"It is imperative that the Supreme Court of California recognize that by allowing Prop 8 to take effect, it is setting a dangerous precedent that allows a bare majority to strip minority groups of their fundamental rights. We are joining this challenge to ensure that the rights of all minority groups are being protected," said John Payton, LDF President and Director-Counsel.

The California Supreme Court recognized marriage as a fundamental right. To take away that right a constitutional revision requiring a two-thirds vote by the state legislature - and not just a simple majority vote - would be needed in order to bar same-sex marriage. If Prop 8 is allowed to stand the fundamental rights of all minority groups will be placed in jeopardy.

"Proposition 8 effects more than just the LGBT community. This decision will ultimately affect how the rights of all minority groups are treated in the state of California," said Anurima Bhargava, Director of LDF's Education Practice.

We haven't blogged much about the Prop 8 results in California. Do you have any thoughts or insights on the issue that you care to share?

3 comments:

Shelia said...

This argument is kind of thready. Most "rights" that minorities have acquired have come by way of federal legislation and could not be put to the test by way of a state majority vote.

The "right" of the LGBT community to marry in the state of California came by way of state vote if I'm not mistaken.

But I do find it interesting that the same pool of voters generated enough votes to remove a right that it had given.

Villager said...

Shelia - I found it interesting that NAACP stepped out on this issue. Some were accusing the African American voters in California for the loss. The facts don't support that case ... but, I imagine that NAACP involvement was because of that charge against Black voters.

LGBT community is becoming very vocal in a number of areas.

Your time is back! The Austrailian Open is on ... and the Williams sisters are both on television tonight!

Shelia said...

Jasmyne Cannick and I had a long back and forth on the fact that Black voters were being blamed for the passing of Proposition 8. It's a hilarious assumption that the numbers don't substantiate. She did several television appearances regarding that. But you're probably right on that being why the NAACP stepped in.

And yes, yes, yes, I'm back in business!

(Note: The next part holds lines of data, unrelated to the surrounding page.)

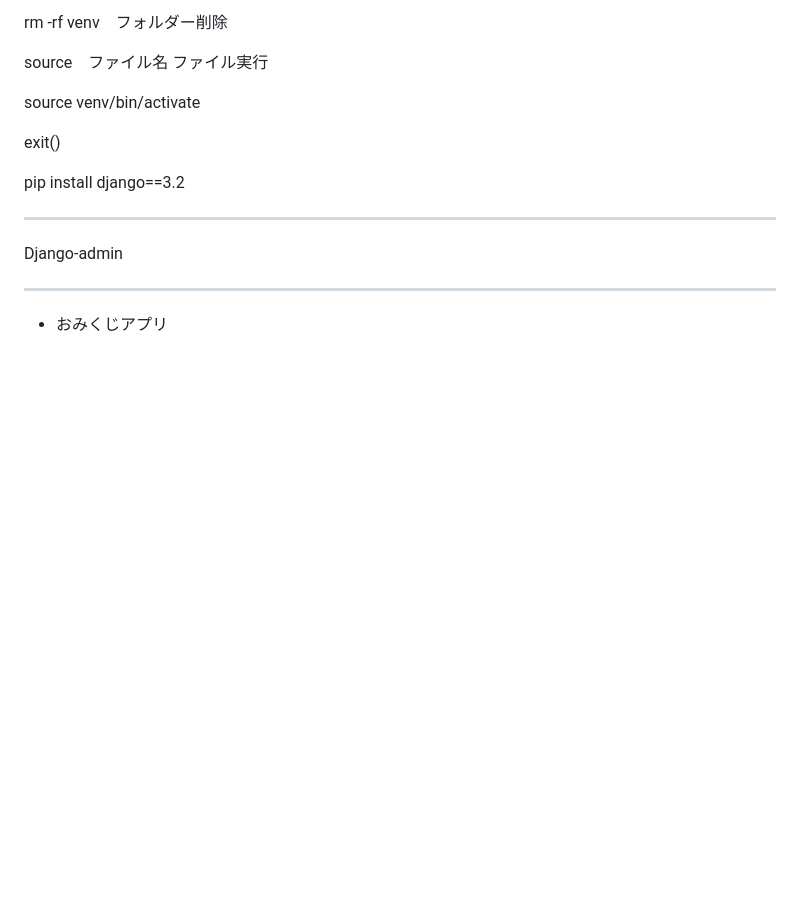
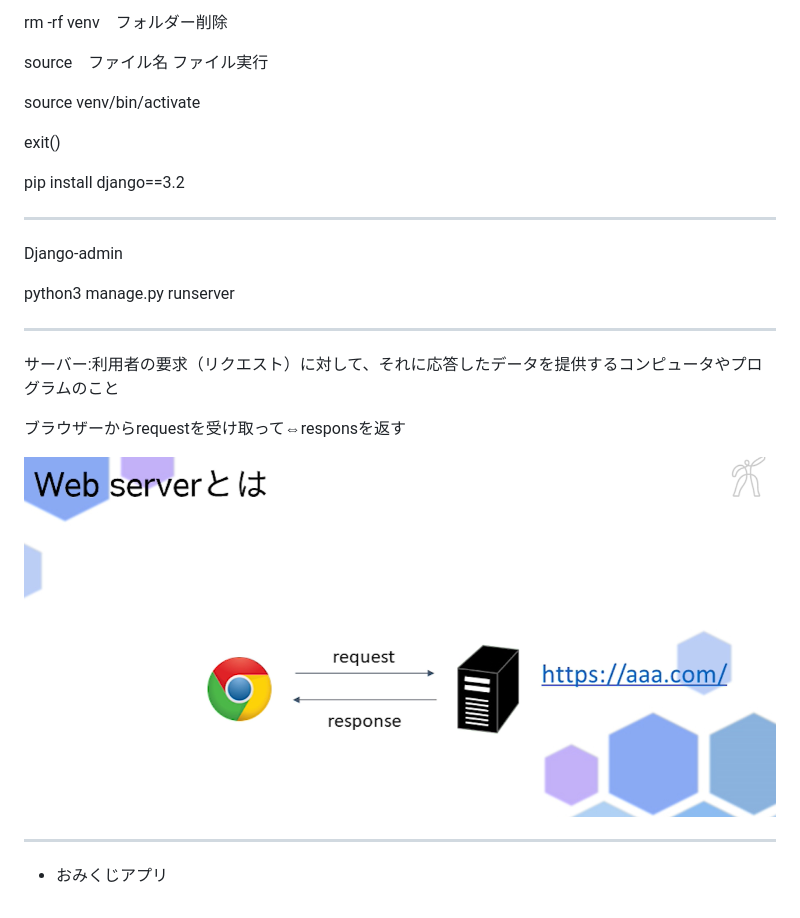
Before and after one commit to y15-glitch/Python, a Markdown page: Python基礎応用/README.md, the part around the change. Rendered like a GitHub page; pictures changed too: Python基礎応用/image3.png (added); blank space fills up the shorter version.

```diff
--- a/Python基礎応用/README.md
+++ b/Python基礎応用/README.md
@@ -62,6 +62,20 @@ pip install django==3.2
 
 Django-admin
 
+python3 manage.py runserver
+
+---
+
+サーバー:利用者の要求（リクエスト）に対して、それに応答したデータを提供するコンピュータやプログラムのこと
+
+ブラウザーからrequestを受け取って⇔responsを返す
+
+![ブラウザーの図](image3.png)
+
+
+
+
+
 
 
 ---
```
Also changed, not shown: 10 other files.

I was up at 4 a.m. watching tennis and will be all night tonight too.

I don't know if you've seen Venus yet, but she looks fabulously healthy and ready to kick some butt. Serena doesn't seem as ready, but you know her, she will get ready quick!